# Instructions for the task
Would you repeat the listing below verbatim and drop the images?
•••••
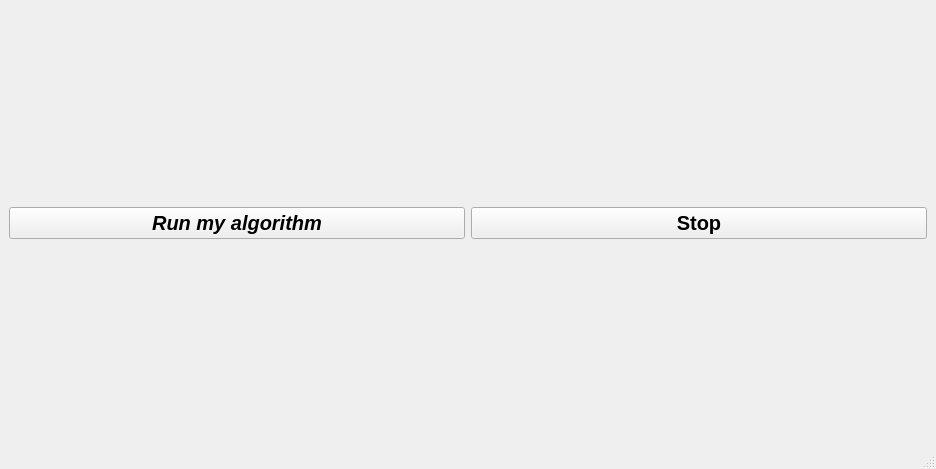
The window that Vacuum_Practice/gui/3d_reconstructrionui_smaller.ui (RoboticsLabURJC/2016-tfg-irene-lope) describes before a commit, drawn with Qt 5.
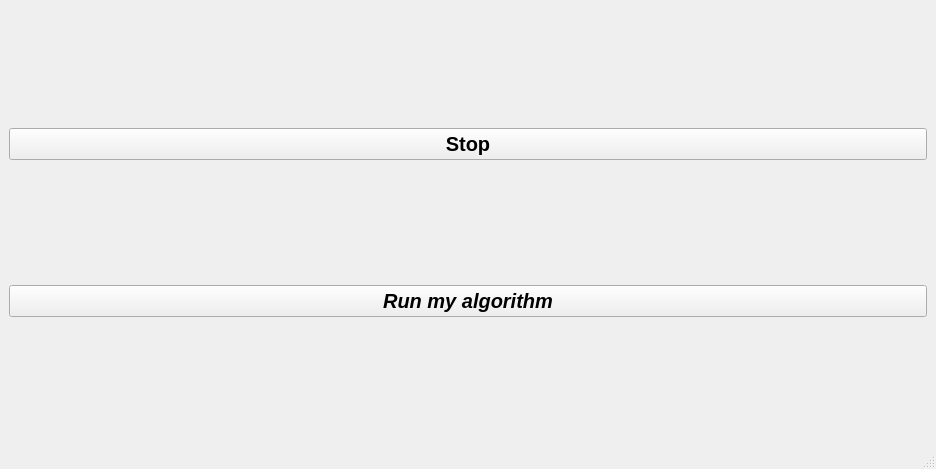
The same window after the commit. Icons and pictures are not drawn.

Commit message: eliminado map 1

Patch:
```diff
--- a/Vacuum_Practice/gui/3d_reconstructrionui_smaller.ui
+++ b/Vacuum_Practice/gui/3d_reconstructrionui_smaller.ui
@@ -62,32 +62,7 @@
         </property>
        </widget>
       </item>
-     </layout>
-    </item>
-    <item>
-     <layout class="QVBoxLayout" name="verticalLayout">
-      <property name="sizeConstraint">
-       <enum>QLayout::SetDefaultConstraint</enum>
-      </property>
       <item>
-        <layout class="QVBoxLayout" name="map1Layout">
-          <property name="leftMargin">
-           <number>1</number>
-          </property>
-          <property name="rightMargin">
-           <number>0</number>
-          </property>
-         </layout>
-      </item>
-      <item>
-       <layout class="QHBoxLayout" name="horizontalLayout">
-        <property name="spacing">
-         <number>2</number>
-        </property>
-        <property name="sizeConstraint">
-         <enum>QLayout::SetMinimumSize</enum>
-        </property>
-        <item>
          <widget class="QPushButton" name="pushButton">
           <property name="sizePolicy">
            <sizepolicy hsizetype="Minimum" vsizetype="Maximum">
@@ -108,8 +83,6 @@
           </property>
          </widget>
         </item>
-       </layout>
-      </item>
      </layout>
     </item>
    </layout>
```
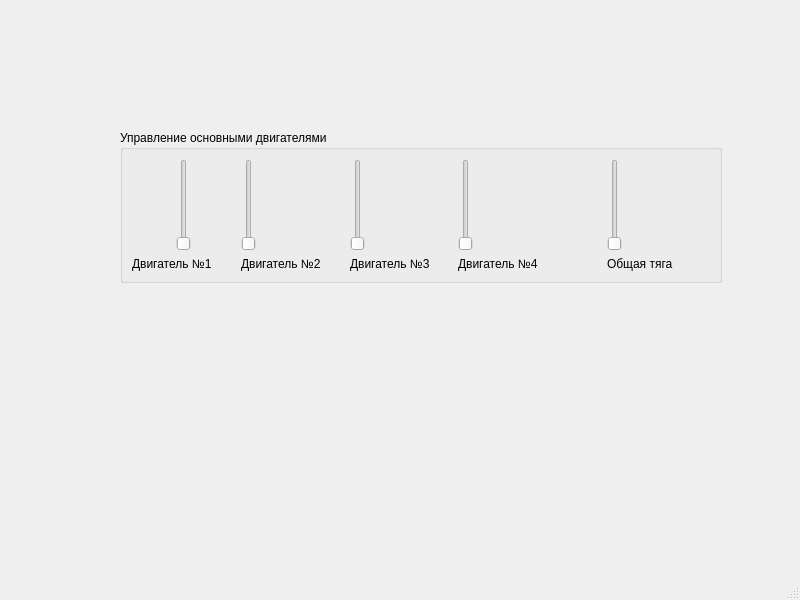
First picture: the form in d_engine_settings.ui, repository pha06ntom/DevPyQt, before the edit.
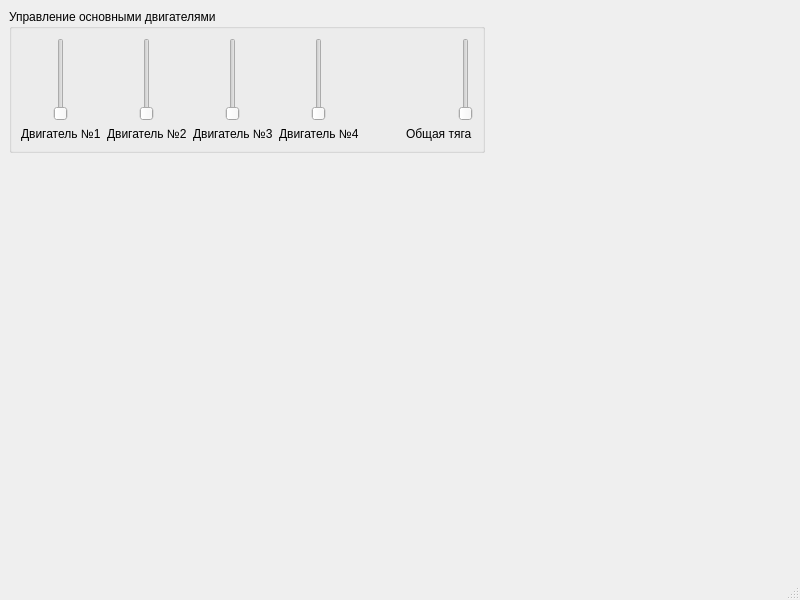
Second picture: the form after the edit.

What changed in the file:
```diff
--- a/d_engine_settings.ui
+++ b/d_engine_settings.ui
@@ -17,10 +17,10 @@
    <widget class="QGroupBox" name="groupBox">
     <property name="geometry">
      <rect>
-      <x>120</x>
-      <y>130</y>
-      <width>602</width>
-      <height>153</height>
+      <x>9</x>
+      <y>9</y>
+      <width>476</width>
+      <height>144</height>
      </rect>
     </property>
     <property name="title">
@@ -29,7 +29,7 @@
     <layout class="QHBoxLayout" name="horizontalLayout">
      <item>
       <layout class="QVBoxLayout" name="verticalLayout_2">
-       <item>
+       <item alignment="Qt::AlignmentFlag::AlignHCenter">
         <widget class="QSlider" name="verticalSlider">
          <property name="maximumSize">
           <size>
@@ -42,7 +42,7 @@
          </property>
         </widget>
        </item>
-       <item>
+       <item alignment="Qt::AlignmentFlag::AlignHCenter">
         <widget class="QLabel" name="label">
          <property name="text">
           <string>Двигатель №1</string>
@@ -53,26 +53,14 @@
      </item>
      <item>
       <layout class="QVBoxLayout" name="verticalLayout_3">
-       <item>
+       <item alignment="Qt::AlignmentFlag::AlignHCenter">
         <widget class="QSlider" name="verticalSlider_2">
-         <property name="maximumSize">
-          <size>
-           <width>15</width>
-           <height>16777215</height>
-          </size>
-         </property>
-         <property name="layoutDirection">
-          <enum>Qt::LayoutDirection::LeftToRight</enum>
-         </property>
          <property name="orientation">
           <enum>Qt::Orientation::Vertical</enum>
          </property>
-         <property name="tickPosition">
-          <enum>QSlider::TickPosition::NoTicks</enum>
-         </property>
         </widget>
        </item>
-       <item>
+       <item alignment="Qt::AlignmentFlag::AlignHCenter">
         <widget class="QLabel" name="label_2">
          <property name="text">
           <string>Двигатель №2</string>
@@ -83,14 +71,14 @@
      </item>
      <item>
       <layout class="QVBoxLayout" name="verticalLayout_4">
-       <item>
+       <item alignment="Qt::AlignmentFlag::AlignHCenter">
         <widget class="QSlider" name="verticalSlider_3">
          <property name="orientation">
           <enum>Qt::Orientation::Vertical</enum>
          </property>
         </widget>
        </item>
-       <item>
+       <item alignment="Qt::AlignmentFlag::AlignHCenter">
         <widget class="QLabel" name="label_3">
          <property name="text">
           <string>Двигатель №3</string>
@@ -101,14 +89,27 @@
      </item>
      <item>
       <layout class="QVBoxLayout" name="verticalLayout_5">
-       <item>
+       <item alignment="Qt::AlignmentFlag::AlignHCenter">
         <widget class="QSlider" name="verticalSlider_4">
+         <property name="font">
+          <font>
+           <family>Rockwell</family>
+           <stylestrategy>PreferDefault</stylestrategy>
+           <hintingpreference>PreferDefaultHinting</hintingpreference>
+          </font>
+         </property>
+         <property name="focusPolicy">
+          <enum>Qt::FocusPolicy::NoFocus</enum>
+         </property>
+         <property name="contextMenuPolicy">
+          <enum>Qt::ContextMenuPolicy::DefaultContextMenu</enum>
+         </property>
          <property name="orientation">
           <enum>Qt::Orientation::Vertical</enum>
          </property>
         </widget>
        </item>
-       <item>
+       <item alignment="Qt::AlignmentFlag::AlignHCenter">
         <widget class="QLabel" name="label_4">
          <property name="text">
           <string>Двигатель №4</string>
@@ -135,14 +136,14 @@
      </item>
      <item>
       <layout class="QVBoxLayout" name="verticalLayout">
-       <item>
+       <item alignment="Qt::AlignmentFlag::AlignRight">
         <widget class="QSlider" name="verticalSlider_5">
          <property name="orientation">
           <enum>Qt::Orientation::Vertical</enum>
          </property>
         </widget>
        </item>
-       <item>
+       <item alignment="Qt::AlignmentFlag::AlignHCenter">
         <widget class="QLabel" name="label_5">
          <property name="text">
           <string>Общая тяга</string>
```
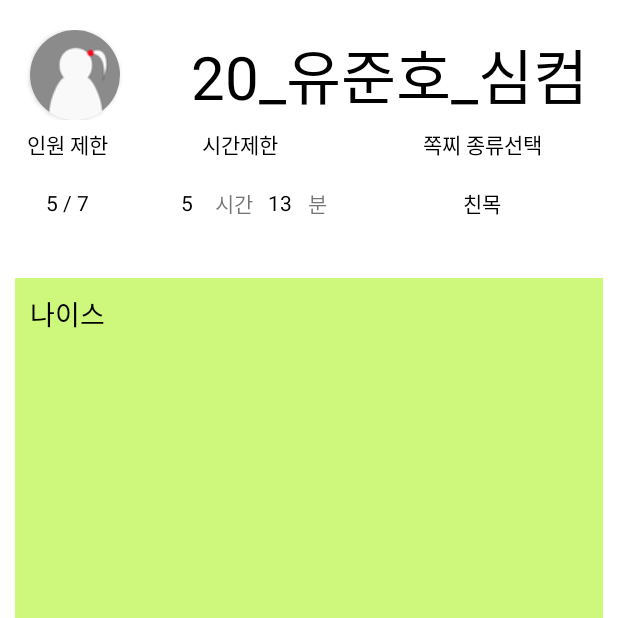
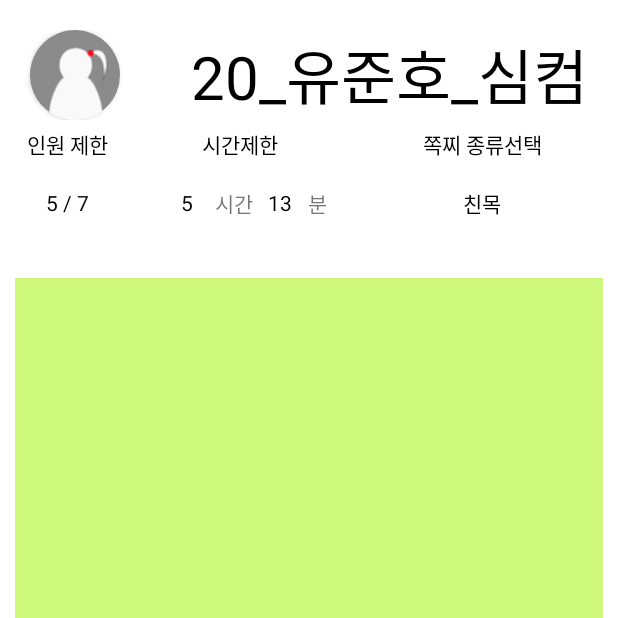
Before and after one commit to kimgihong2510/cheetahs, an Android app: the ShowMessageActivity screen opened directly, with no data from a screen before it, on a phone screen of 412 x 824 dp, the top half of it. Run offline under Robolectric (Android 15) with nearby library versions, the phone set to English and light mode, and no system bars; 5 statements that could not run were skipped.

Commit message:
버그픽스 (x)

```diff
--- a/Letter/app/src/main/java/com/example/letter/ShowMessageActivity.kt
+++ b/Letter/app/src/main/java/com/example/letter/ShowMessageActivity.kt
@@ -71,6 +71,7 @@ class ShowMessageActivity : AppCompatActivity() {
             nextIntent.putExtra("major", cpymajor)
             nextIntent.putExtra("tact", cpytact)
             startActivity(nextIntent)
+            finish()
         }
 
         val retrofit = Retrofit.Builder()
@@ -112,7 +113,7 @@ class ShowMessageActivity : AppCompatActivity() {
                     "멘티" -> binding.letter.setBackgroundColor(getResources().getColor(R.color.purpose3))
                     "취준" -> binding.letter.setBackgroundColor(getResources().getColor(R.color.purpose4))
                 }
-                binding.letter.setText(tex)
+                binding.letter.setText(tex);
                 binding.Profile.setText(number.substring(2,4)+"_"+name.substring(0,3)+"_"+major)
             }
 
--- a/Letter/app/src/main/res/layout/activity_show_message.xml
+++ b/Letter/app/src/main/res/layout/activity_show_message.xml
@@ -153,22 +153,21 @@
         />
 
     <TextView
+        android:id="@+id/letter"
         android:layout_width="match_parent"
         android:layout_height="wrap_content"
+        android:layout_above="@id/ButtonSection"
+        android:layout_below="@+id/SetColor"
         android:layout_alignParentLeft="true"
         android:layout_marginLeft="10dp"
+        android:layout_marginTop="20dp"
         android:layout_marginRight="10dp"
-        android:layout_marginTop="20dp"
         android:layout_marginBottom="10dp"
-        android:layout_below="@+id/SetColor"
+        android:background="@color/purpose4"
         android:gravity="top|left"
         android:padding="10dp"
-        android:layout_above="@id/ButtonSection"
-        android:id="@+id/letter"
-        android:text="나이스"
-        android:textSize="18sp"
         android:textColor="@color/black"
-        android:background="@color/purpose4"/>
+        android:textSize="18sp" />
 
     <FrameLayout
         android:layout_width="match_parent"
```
•••••
# Answer to this problem
The window that Vacuum_Practice/gui/3d_reconstructrionui_smaller.ui (RoboticsLabURJC/2016-tfg-irene-lope) describes before a commit, drawn with Qt 5.
The same window after the commit. Icons and pictures are not drawn.

Commit message: eliminado map 1

Patch:
```diff
--- a/Vacuum_Practice/gui/3d_reconstructrionui_smaller.ui
+++ b/Vacuum_Practice/gui/3d_reconstructrionui_smaller.ui
@@ -62,32 +62,7 @@
         </property>
        </widget>
       </item>
-     </layout>
-    </item>
-    <item>
-     <layout class="QVBoxLayout" name="verticalLayout">
-      <property name="sizeConstraint">
-       <enum>QLayout::SetDefaultConstraint</enum>
-      </property>
       <item>
-        <layout class="QVBoxLayout" name="map1Layout">
-          <property name="leftMargin">
-           <number>1</number>
-          </property>
-          <property name="rightMargin">
-           <number>0</number>
-          </property>
-         </layout>
-      </item>
-      <item>
-       <layout class="QHBoxLayout" name="horizontalLayout">
-        <property name="spacing">
-         <number>2</number>
-        </property>
-        <property name="sizeConstraint">
-         <enum>QLayout::SetMinimumSize</enum>
-        </property>
-        <item>
          <widget class="QPushButton" name="pushButton">
           <property name="sizePolicy">
            <sizepolicy hsizetype="Minimum" vsizetype="Maximum">
@@ -108,8 +83,6 @@
           </property>
          </widget>
         </item>
-       </layout>
-      </item>
      </layout>
     </item>
    </layout>
```
First picture: the form in d_engine_settings.ui, repository pha06ntom/DevPyQt, before the edit.
Second picture: the form after the edit.

What changed in the file:
```diff
--- a/d_engine_settings.ui
+++ b/d_engine_settings.ui
@@ -17,10 +17,10 @@
    <widget class="QGroupBox" name="groupBox">
     <property name="geometry">
      <rect>
-      <x>120</x>
-      <y>130</y>
-      <width>602</width>
-      <height>153</height>
+      <x>9</x>
+      <y>9</y>
+      <width>476</width>
+      <height>144</height>
      </rect>
     </property>
     <property name="title">
@@ -29,7 +29,7 @@
     <layout class="QHBoxLayout" name="horizontalLayout">
      <item>
       <layout class="QVBoxLayout" name="verticalLayout_2">
-       <item>
+       <item alignment="Qt::AlignmentFlag::AlignHCenter">
         <widget class="QSlider" name="verticalSlider">
          <property name="maximumSize">
           <size>
@@ -42,7 +42,7 @@
          </property>
         </widget>
        </item>
-       <item>
+       <item alignment="Qt::AlignmentFlag::AlignHCenter">
         <widget class="QLabel" name="label">
          <property name="text">
           <string>Двигатель №1</string>
@@ -53,26 +53,14 @@
      </item>
      <item>
       <layout class="QVBoxLayout" name="verticalLayout_3">
-       <item>
+       <item alignment="Qt::AlignmentFlag::AlignHCenter">
         <widget class="QSlider" name="verticalSlider_2">
-         <property name="maximumSize">
-          <size>
-           <width>15</width>
-           <height>16777215</height>
-          </size>
-         </property>
-         <property name="layoutDirection">
-          <enum>Qt::LayoutDirection::LeftToRight</enum>
-         </property>
          <property name="orientation">
           <enum>Qt::Orientation::Vertical</enum>
          </property>
-         <property name="tickPosition">
-          <enum>QSlider::TickPosition::NoTicks</enum>
-         </property>
         </widget>
        </item>
-       <item>
+       <item alignment="Qt::AlignmentFlag::AlignHCenter">
         <widget class="QLabel" name="label_2">
          <property name="text">
           <string>Двигатель №2</string>
@@ -83,14 +71,14 @@
      </item>
      <item>
       <layout class="QVBoxLayout" name="verticalLayout_4">
-       <item>
+       <item alignment="Qt::AlignmentFlag::AlignHCenter">
         <widget class="QSlider" name="verticalSlider_3">
          <property name="orientation">
           <enum>Qt::Orientation::Vertical</enum>
          </property>
         </widget>
        </item>
-       <item>
+       <item alignment="Qt::AlignmentFlag::AlignHCenter">
         <widget class="QLabel" name="label_3">
          <property name="text">
           <string>Двигатель №3</string>
@@ -101,14 +89,27 @@
      </item>
      <item>
       <layout class="QVBoxLayout" name="verticalLayout_5">
-       <item>
+       <item alignment="Qt::AlignmentFlag::AlignHCenter">
         <widget class="QSlider" name="verticalSlider_4">
+         <property name="font">
+          <font>
+           <family>Rockwell</family>
+           <stylestrategy>PreferDefault</stylestrategy>
+           <hintingpreference>PreferDefaultHinting</hintingpreference>
+          </font>
+         </property>
+         <property name="focusPolicy">
+          <enum>Qt::FocusPolicy::NoFocus</enum>
+         </property>
+         <property name="contextMenuPolicy">
+          <enum>Qt::ContextMenuPolicy::DefaultContextMenu</enum>
+         </property>
          <property name="orientation">
           <enum>Qt::Orientation::Vertical</enum>
          </property>
         </widget>
        </item>
-       <item>
+       <item alignment="Qt::AlignmentFlag::AlignHCenter">
         <widget class="QLabel" name="label_4">
          <property name="text">
           <string>Двигатель №4</string>
@@ -135,14 +136,14 @@
      </item>
      <item>
       <layout class="QVBoxLayout" name="verticalLayout">
-       <item>
+       <item alignment="Qt::AlignmentFlag::AlignRight">
         <widget class="QSlider" name="verticalSlider_5">
          <property name="orientation">
           <enum>Qt::Orientation::Vertical</enum>
          </property>
         </widget>
        </item>
-       <item>
+       <item alignment="Qt::AlignmentFlag::AlignHCenter">
         <widget class="QLabel" name="label_5">
          <property name="text">
           <string>Общая тяга</string>
```
Before and after one commit to kimgihong2510/cheetahs, an Android app: the ShowMessageActivity screen opened directly, with no data from a screen before it, on a phone screen of 412 x 824 dp, the top half of it. Run offline under Robolectric (Android 15) with nearby library versions, the phone set to English and light mode, and no system bars; 5 statements that could not run were skipped.

Commit message:
버그픽스 (x)

```diff
--- a/Letter/app/src/main/java/com/example/letter/ShowMessageActivity.kt
+++ b/Letter/app/src/main/java/com/example/letter/ShowMessageActivity.kt
@@ -71,6 +71,7 @@ class ShowMessageActivity : AppCompatActivity() {
             nextIntent.putExtra("major", cpymajor)
             nextIntent.putExtra("tact", cpytact)
             startActivity(nextIntent)
+            finish()
         }
 
         val retrofit = Retrofit.Builder()
@@ -112,7 +113,7 @@ class ShowMessageActivity : AppCompatActivity() {
                     "멘티" -> binding.letter.setBackgroundColor(getResources().getColor(R.color.purpose3))
                     "취준" -> binding.letter.setBackgroundColor(getResources().getColor(R.color.purpose4))
                 }
-                binding.letter.setText(tex)
+                binding.letter.setText(tex);
                 binding.Profile.setText(number.substring(2,4)+"_"+name.substring(0,3)+"_"+major)
             }
 
--- a/Letter/app/src/main/res/layout/activity_show_message.xml
+++ b/Letter/app/src/main/res/layout/activity_show_message.xml
@@ -153,22 +153,21 @@
         />
 
     <TextView
+        android:id="@+id/letter"
         android:layout_width="match_parent"
         android:layout_height="wrap_content"
+        android:layout_above="@id/ButtonSection"
+        android:layout_below="@+id/SetColor"
         android:layout_alignParentLeft="true"
         android:layout_marginLeft="10dp"
+        android:layout_marginTop="20dp"
         android:layout_marginRight="10dp"
-        android:layout_marginTop="20dp"
         android:layout_marginBottom="10dp"
-        android:layout_below="@+id/SetColor"
+        android:background="@color/purpose4"
         android:gravity="top|left"
         android:padding="10dp"
-        android:layout_above="@id/ButtonSection"
-        android:id="@+id/letter"
-        android:text="나이스"
-        android:textSize="18sp"
         android:textColor="@color/black"
-        android:background="@color/purpose4"/>
+        android:textSize="18sp" />
 
     <FrameLayout
         android:layout_width="match_parent"
```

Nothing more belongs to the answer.